I’ve been re-reading it with my fourteen-year old daughter, in little bits and pieces, over the course of the last several months. She seems to think it makes a lot of sense, despite the fact that it was written nearly fifty years ago.
The book is an exploration of the phenomenon Marcuse called repressive desublimation. At first, this seems like a contradiction in terms. Desublimation, in the Freudian constellation, is something that’s inherently good. The classical definition implies an authentic expression of libidinous sentiments, free of pretense or disguise. At first, it seems impossible to marry this term with one describing repression. That, I believe, is the point. It’s a reflection of the inherent paradox of an advanced industrial society like ours.
Repressive desublimation, as described by Marcuse, is the process of replacing the inherent drive for genuine personal and political autonomy with a desire to purchase and consume goods and services which our masters deem luxurious.
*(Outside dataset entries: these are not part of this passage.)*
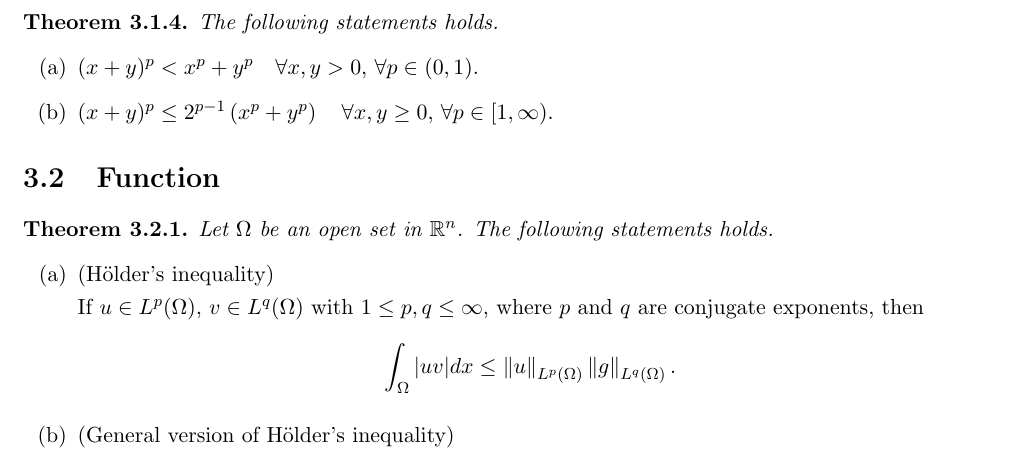
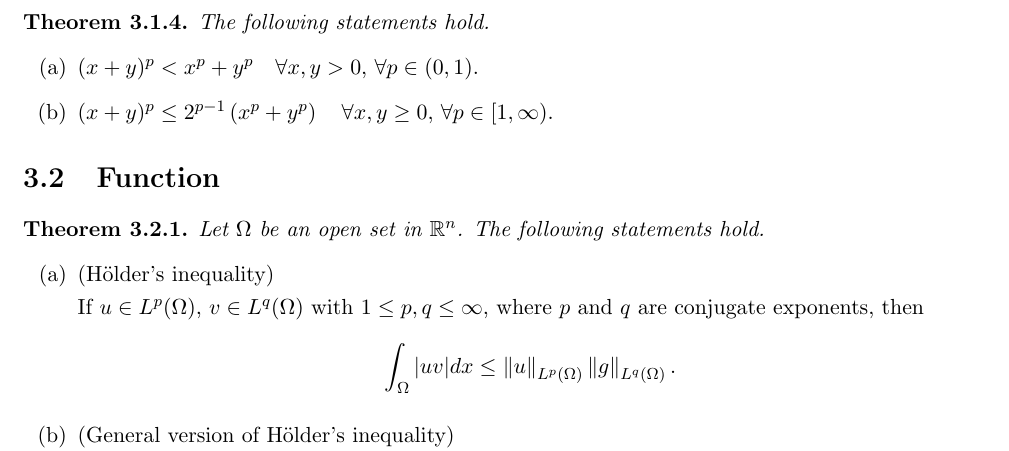
Before and after one commit to kyjung2357/Notes_on_Inequalities_and_Embeddings, a LaTeX document (tex/Notes on Inequalities and Embeddings.tex): part of page 7 of 10, cut so that both start at the same text. Compiled offline with pdfLaTeX.

Commit message:
20221209 - final

```diff
--- a/tex/Notes on Inequalities and Embeddings.tex
+++ b/tex/Notes on Inequalities and Embeddings.tex
@@ -245,7 +245,7 @@ Then
 \subsection{summation type}
 
 \begin{theorem}
-	The following statements holds.
+	The following statements hold.
 	\begin{enumerate}[label=(\alph*)]
 		\rm\item $(x+y)^{p} < x^{p}+y^{p} \quad \forall x, y > 0$, $\forall p \in (0, 1)$.
 		\rm\item $(x + y)^{p} \leq 2^{p - 1}\left(x^{p} + y^{p}\right) \quad \forall x, y \geq 0$, $\forall p \in [1, \infty)$.
@@ -255,7 +255,7 @@ Then
 
 \begin{theorem}
 	Let $\Omega$ be an open set in $\mathbb{R}^{n}$.
-	The following statements holds.
+	The following statements hold.
 	\begin{enumerate}[label=(\alph*)]
 		\rm\item (H\"{o}lder's inequality) \\[0.1cm]
 		If $u \in L^p(\Omega)$, $v \in L^q(\Omega)$ with $1 \leq p, q \leq \infty$, where $p$ and $q$ are conjugate exponents, then
```
Also changed, not shown: tex/Notes on Inequalities and Embeddings.pdf, tex/Notes on Inequalities and Embeddings.tex (6 more changed lines), 3 other files.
Everyone healthy human being has a libido, which is the Freudian way to describe the drive to express feelings of love and affection. The diabolical genius of modern society has channeled these healthy drives into a matter of merchandise.
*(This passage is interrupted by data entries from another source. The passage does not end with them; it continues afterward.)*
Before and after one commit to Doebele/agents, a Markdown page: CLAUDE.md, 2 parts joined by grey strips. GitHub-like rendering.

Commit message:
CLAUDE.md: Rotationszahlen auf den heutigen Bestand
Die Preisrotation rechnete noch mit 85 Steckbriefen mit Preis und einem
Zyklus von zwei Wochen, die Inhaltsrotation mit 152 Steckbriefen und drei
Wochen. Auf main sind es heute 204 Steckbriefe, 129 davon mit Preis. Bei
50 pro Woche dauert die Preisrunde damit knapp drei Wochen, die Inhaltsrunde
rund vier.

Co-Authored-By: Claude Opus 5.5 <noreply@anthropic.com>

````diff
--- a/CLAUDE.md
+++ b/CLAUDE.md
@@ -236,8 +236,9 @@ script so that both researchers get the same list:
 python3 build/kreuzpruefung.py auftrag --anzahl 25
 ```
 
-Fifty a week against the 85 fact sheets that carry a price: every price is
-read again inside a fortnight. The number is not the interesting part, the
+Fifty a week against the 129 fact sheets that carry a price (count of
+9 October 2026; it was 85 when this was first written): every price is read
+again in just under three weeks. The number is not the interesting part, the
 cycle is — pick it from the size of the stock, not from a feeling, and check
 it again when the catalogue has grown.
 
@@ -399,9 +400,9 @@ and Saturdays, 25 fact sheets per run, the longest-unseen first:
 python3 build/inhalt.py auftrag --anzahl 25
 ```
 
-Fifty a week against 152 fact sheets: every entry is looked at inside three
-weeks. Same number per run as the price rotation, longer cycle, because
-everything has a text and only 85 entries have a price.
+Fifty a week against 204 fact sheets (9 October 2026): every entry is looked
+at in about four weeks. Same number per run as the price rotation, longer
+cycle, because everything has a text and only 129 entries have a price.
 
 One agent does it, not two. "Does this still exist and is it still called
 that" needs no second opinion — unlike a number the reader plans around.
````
If, instead of telling your children “I love you”, you take them to Hot Topic and let them spend two-hundred dollars on new skinny jeans (with holes pre-ripped in the ass) then you’re already buried in the concrete of this particular fallacy. Don’t feel badly if that’s the case. I am too. We all are, to a greater or lesser extent. We live our lives in and through this fallacy.
We are regularly presented with choices, but the choices are not authentic. We can “choose” Coke or Pepsi, Ford or Chevrolet, Democrat or Republican; but we can not choose to restructure the system in a more democratic fashion. Even traditional methods of protest, including violent and destructive riots, only serve to strengthen the status quo, by enforcing an illusion of choice where there is none in reality.
This, as Marcuse foresaw (and he wrote his book a full twenty years before repressive desublimation became a reality) is the end result of industrial capitalism. It is a world where human beings are systematically dehumanized by the people they love most. Indeed, it is a world in which authentic love ceases to exist, having been monetized and commodified. Is it possible to show love without buying something?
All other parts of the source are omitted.